Ryan Timothy O’Connor represents clients in appeals in state and federal court, in criminal cases in the state and federal trial courts, in post-conviction challenges to criminal convictions, and in state administrative cases.
Ryan was born and raised in Olympia, Washington. He attended the University of Portland and graduated cum laude with a Bachelor of Arts in Political Science and a minor in German. He also studied Spanish and spent time living and traveling in Germany, Chile, Spain, and Mexico. Ryan attended Notre Dame Law School and spent his 2nd year of law school studying in London, England. He graduated cum laude from Notre Dame.
After being admitted to the Oregon State Bar, Ryan worked at the Appellate Division of the Office of Public Defense Services (OPDS) in Salem, Oregon. There, Ryan represented hundreds of indigent clients before the Oregon Court of Appeals and Oregon Supreme Court on direct appeal from their criminal convictions and on judicial review of parole board decisions. He handled a wide variety of cases from DUIIs to death penalty cases, and he achieved reversals in many cases.
During his last two years at OPDS, Ryan was a Senior Deputy Public Defender charged with supervising other attorneys at the office in addition to his work representing clients on appeal. He also has worked with the legislature on bills relating to criminal law.
Ryan served as a Board Member of the Oregon Criminal Defense Lawyers Association (OCDLA) from 2007-2009. He is a frequent speaker on appellate issues at state-wide criminal law conferences and has written articles on criminal law for the OCDLA monthly newsletter and the OPDS website.
Some of O’Connor Weber’s best results go unrecognized because the attorneys have protected their clients from adverse consequences and kept their names out of the media and out of published orders. Oregon appellate courts, however, have issued written opinions in more than 50 of Ryan’s cases. In many of the cases, Ryan has won his clients reversals of their criminal convictions, reductions of their sentences, new trials, or new agency hearings. Ryan’s cases include:
In this death penalty appeal, Ryan represented Mr. Agee in the Oregon Supreme Court. The Court reversed Mr. Agee’s death sentence and sent the case back to the trial court for a new hearing on whether Mr. Agee is eligible for death sentence and, if he is, for a new sentencing phase trial.
The Oregon Supreme Court significantly altered Oregon law on the admissibility of eyewitness identification in criminal trial based on Ryan’s arguments on behalf of Mr. James. The new approach received praise nationwide, including from the New York Times and the Innocence Project.

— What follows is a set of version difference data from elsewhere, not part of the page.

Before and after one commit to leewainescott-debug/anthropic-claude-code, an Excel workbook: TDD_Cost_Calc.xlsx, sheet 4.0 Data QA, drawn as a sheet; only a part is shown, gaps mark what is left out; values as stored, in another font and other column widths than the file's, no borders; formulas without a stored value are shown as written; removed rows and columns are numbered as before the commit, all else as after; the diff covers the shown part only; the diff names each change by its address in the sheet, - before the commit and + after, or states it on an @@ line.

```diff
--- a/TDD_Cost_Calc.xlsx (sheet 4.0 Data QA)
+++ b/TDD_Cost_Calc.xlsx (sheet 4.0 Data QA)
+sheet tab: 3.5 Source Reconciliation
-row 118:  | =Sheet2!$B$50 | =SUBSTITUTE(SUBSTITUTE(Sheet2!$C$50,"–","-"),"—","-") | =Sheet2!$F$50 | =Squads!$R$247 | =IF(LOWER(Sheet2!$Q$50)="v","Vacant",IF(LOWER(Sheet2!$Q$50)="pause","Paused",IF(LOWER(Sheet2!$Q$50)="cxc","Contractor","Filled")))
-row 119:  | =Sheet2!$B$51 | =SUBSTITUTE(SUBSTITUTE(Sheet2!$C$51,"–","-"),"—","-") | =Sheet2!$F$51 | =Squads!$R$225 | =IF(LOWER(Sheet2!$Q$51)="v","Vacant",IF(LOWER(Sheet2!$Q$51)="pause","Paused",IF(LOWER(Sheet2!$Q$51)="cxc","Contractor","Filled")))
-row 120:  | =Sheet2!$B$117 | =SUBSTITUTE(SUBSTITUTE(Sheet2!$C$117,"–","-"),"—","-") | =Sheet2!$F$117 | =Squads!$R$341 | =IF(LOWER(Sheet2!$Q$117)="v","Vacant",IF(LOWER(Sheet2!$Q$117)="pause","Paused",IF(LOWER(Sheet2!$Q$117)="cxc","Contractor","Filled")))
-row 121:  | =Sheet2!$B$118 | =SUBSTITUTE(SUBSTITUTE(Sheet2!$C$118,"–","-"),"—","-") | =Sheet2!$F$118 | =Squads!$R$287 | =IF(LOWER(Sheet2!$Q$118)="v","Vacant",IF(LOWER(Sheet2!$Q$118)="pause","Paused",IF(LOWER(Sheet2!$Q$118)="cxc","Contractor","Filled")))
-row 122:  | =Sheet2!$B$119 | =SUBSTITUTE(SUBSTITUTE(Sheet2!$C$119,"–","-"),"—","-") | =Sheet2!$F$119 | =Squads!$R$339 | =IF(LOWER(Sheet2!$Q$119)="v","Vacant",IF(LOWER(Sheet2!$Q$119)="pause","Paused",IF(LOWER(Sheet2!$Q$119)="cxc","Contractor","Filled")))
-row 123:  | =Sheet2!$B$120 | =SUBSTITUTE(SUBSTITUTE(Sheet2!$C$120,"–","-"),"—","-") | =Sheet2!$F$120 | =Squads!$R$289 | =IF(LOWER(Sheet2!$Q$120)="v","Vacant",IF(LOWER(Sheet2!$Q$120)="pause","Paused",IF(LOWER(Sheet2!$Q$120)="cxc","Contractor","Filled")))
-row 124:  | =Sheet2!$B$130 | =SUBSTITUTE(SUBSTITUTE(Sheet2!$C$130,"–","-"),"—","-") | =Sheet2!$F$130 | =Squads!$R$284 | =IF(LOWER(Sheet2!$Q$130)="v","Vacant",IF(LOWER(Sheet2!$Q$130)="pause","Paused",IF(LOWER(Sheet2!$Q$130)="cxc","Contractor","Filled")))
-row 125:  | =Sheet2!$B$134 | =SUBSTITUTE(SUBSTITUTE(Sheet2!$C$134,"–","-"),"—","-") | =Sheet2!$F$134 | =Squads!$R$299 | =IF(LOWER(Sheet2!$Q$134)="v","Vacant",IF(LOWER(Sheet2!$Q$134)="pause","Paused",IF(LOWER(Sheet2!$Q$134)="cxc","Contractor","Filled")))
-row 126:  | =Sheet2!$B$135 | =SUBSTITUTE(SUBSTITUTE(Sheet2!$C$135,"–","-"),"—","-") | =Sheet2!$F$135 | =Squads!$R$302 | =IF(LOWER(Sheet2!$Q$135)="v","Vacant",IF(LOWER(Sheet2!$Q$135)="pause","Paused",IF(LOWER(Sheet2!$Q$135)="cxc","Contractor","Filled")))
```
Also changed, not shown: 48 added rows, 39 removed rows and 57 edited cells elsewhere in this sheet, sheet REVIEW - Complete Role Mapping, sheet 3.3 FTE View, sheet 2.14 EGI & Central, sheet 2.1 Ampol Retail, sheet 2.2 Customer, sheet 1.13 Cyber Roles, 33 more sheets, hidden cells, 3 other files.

Mr. Janowski and Mr. Severy were inmates challenging separate but related Board of Parole and Post-Prison Supervision decisions. Ryan persuaded the Oregon Supreme Court that the agency had incorrectly interpreted and applied the law. As a result, the agency had to provide his clients with hearings and release dates from prison years before they would have under the agency’s prior decision. The decisions also benefitted many other inmates and resulted in the Court of Appeals reversing many of the agency’s decisions.
Ryan represented a mother and father challenging their felony convictions for criminal mistreatment of their children based solely on the conditions of their home. He argued that the Oregon legislature had not intended to criminally punish parents for having a dirty house, and the Oregon Supreme Court agreed, reversing the convictions.
The Court of Appeals reversed Ryan’s client’s conviction for possession of a controlled substance after agreeing that a police officer violated the client’s constitutional rights by taking his name and identifying information and running a warrant check without reasonable suspicion that the client had committed a crime. The Oregon Supreme Court allowed review, but Ryan persuaded the court to dismiss the case, preserving his client’s victory and resulting in the dismissal of the charges against his client.
Ryan’s client was convicted of manufacturing a controlled substance. The Court of Appeals reversed his client’s conviction after agreeing with Ryan’s argument that the police officer violated his client’s constitutional rights when he searched his car and found incriminating evidence during a traffic stop. The Oregon Supreme Court allowed review of the case and affirmed the Court of Appeals decision reversing the conviction.
The Court of Appeals reversed Ryan’s client’s conviction for driving under the influence of intoxicants (DUII) after agreeing with him that his client should have been allowed to offer evidence of the arresting police officer’s bias against him.
The Court of Appeals reversed Ryan’s client’s conviction for possession of a controlled substance after Ryan persuaded the court that the arresting police officer had violated his client’s constitutional rights by failing to provide him with Miranda warnings.
A trial court convicted Ms. Nelson of recklessly endangering another person. Ryan argued that the prosecution had failed to establish that she acted recklessly when she lost track of her child for several hours. The Court of Appeals agreed, reversed his client’s conviction, and ordered the trial court to acquit his client of the charge.